See, my girls have never been in a preschool or mother’s day out program before. While their classmates gather around and wait patiently for the teacher to start the story or song, Rachel and Claire want to get up from the circle and play with the exciting new toys. While the other kids are content to sit for longer craft projects, sometimes these projects are a little too long and laden with steps for my girls and their shorter attention spans. Don’t get me wrong, I don’t let them run hog wild around our house (all the time…), but they still need a little more coaching when it comes to doing things as a class as opposed to doing whatever they want.
In the younger class, they’ll be around more of their peers in that respect — kids who are also first timers in a school type atmosphere. Over there, they’ll work on all of those things together. They won’t stand out as the kids who aren’t sitting down or disrupting the story.
As for the school, this is their job. The director runs a wonderful program and employs warm and loving teachers who genuinely care for their kids with all their hearts. I have to remind myself that these recommendations are being made out of the best interests of my children, not for anyone else’s convenience.
I trust them. I trust their judgement. I trust their experience. I trust their abilities to gauge what my children need to flourish and be successful, while still allowing them to have fun and be three.
I want my girls to shine. I want everyone to see the smart, sweet, beautiful, spunky, polite, and wonderful children that I know, and I don’t want any of that to be overshadowed by the fact that they may be having trouble following directions or participating in group activities. In a class with kids closer to their age who are also sharing in this new experience with them, they’ll possibly feel more at home. They will flourish.
So onto the new class we go. I’m still a little sad and uncertain of the unknown. But my girls are resilient. They’ll love their new teacher. I’m the one having a hard time letting go of their first classroom and the fun projects and the cute little bears on the wall where they hung their bags.

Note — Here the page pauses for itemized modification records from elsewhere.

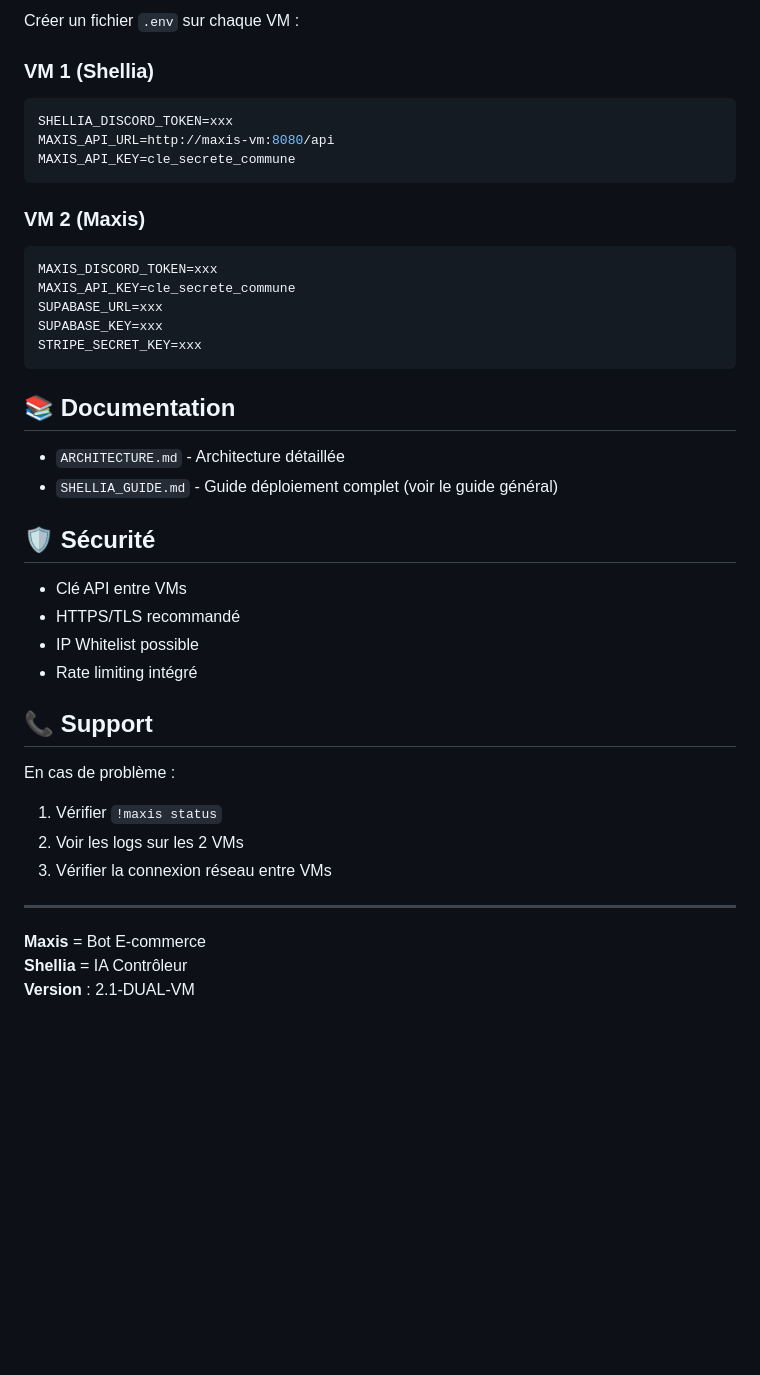
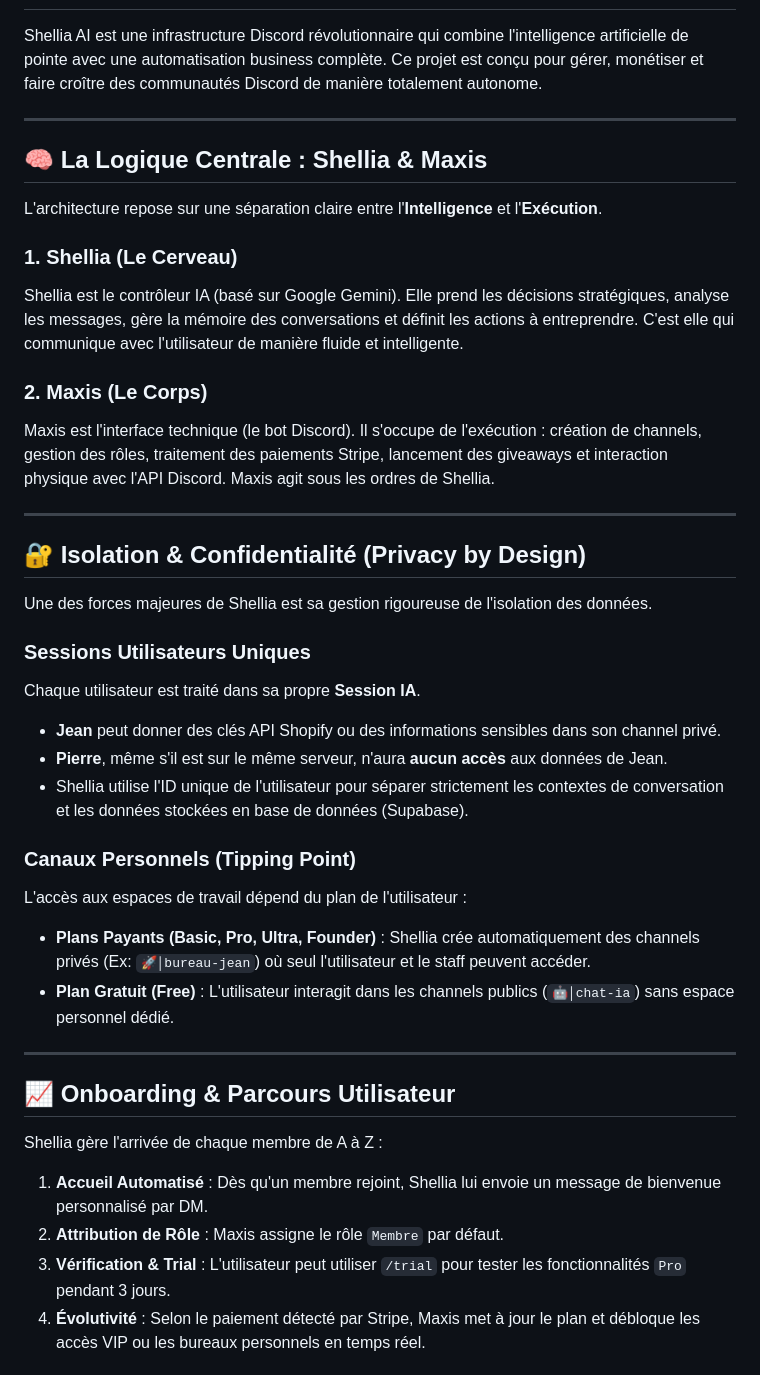
Before and after one commit to Micka420-collab/shellia-project, a Markdown page: README.md, the part around one of its changes. GitHub-like rendering; blank space fills up the shorter version.

Commit message:
Update README: Core logic, session isolation and tier system explained

````diff
--- a/README.md
+++ b/README.md
@@ -88,42 +3,48 @@ shellia-project/
-Créer un fichier `.env` sur chaque VM :
-
-### VM 1 (Shellia)
-```env
-SHELLIA_DISCORD_TOKEN=xxx
-MAXIS_API_URL=http://maxis-vm:8080/api
-MAXIS_API_KEY=cle_secrete_commune
-```
-
-### VM 2 (Maxis)
-```env
-MAXIS_DISCORD_TOKEN=xxx
-MAXIS_API_KEY=cle_secrete_commune
-SUPABASE_URL=xxx
-SUPABASE_KEY=xxx
-STRIPE_SECRET_KEY=xxx
-```
-
-## 📚 Documentation
-
-- `ARCHITECTURE.md` - Architecture détaillée
-- `SHELLIA_GUIDE.md` - Guide déploiement complet (voir le guide général)
-
-## 🛡️ Sécurité
-
-- Clé API entre VMs
-- HTTPS/TLS recommandé
-- IP Whitelist possible
-- Rate limiting intégré
-
-## 📞 Support
-
-En cas de problème :
-1. Vérifier `!maxis status`
-2. Voir les logs sur les 2 VMs
-3. Vérifier la connexion réseau entre VMs
+Shellia AI est une infrastructure Discord révolutionnaire qui combine l'intelligence artificielle de pointe avec une automatisation business complète. Ce projet est conçu pour gérer, monétiser et faire croître des communautés Discord de manière totalement autonome.
 
 ---
 
-**Maxis** = Bot E-commerce
-**Shellia** = IA Contrôleur
-**Version** : 2.1-DUAL-VM
+## 🧠 La Logique Centrale : Shellia & Maxis
+
+L'architecture repose sur une séparation claire entre l'**Intelligence** et l'**Exécution**.
+
+### 1. Shellia (Le Cerveau)
+
+Shellia est le contrôleur IA (basé sur Google Gemini). Elle prend les décisions stratégiques, analyse les messages, gère la mémoire des conversations et définit les actions à entreprendre. C'est elle qui communique avec l'utilisateur de manière fluide et intelligente.
+
+### 2. Maxis (Le Corps)
+
+Maxis est l'interface technique (le bot Discord). Il s'occupe de l'exécution : création de channels, gestion des rôles, traitement des paiements Stripe, lancement des giveaways et interaction physique avec l'API Discord. Maxis agit sous les ordres de Shellia.
+
+---
+
+## 🔐 Isolation & Confidentialité (Privacy by Design)
+
+Une des forces majeures de Shellia est sa gestion rigoureuse de l'isolation des données.
+
+### Sessions Utilisateurs Uniques
+
+Chaque utilisateur est traité dans sa propre **Session IA**.
+
+- **Jean** peut donner des clés API Shopify ou des informations sensibles dans son channel privé.
+- **Pierre**, même s'il est sur le même serveur, n'aura **aucun accès** aux données de Jean.
+- Shellia utilise l'ID unique de l'utilisateur pour séparer strictement les contextes de conversation et les données stockées en base de données (Supabase).
+
+### Canaux Personnels (Tipping Point)
+
+L'accès aux espaces de travail dépend du plan de l'utilisateur :
+
+- **Plans Payants (Basic, Pro, Ultra, Founder)** : Shellia crée automatiquement des channels privés (Ex: `🚀│bureau-jean`) où seul l'utilisateur et le staff peuvent accéder.
+- **Plan Gratuit (Free)** : L'utilisateur interagit dans les channels publics (`🤖│chat-ia`) sans espace personnel dédié.
+
+---
+
+## 📈 Onboarding & Parcours Utilisateur
+
+Shellia gère l'arrivée de chaque membre de A à Z :
+
+1.  **Accueil Automatisé** : Dès qu'un membre rejoint, Shellia lui envoie un message de bienvenue personnalisé par DM.
+2.  **Attribution de Rôle** : Maxis assigne le rôle `Membre` par défaut.
+3.  **Vérification & Trial** : L'utilisateur peut utiliser `/trial` pour tester les fonctionnalités `Pro` pendant 3 jours.
+4.  **Évolutivité** : Selon le paiement détecté par Stripe, Maxis met à jour le plan et débloque les accès VIP ou les bureaux personnels en temps réel.
+
````
Also changed, not shown: other parts of README.md (+50 -86 lines).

But I need to trust that we are making the right choice.
Preschool is a whole new world for us. We’re fumbling and making our way as best we can, but we’ll get there. Together.
Has the new school year brought any unexpected changes or experiences for you?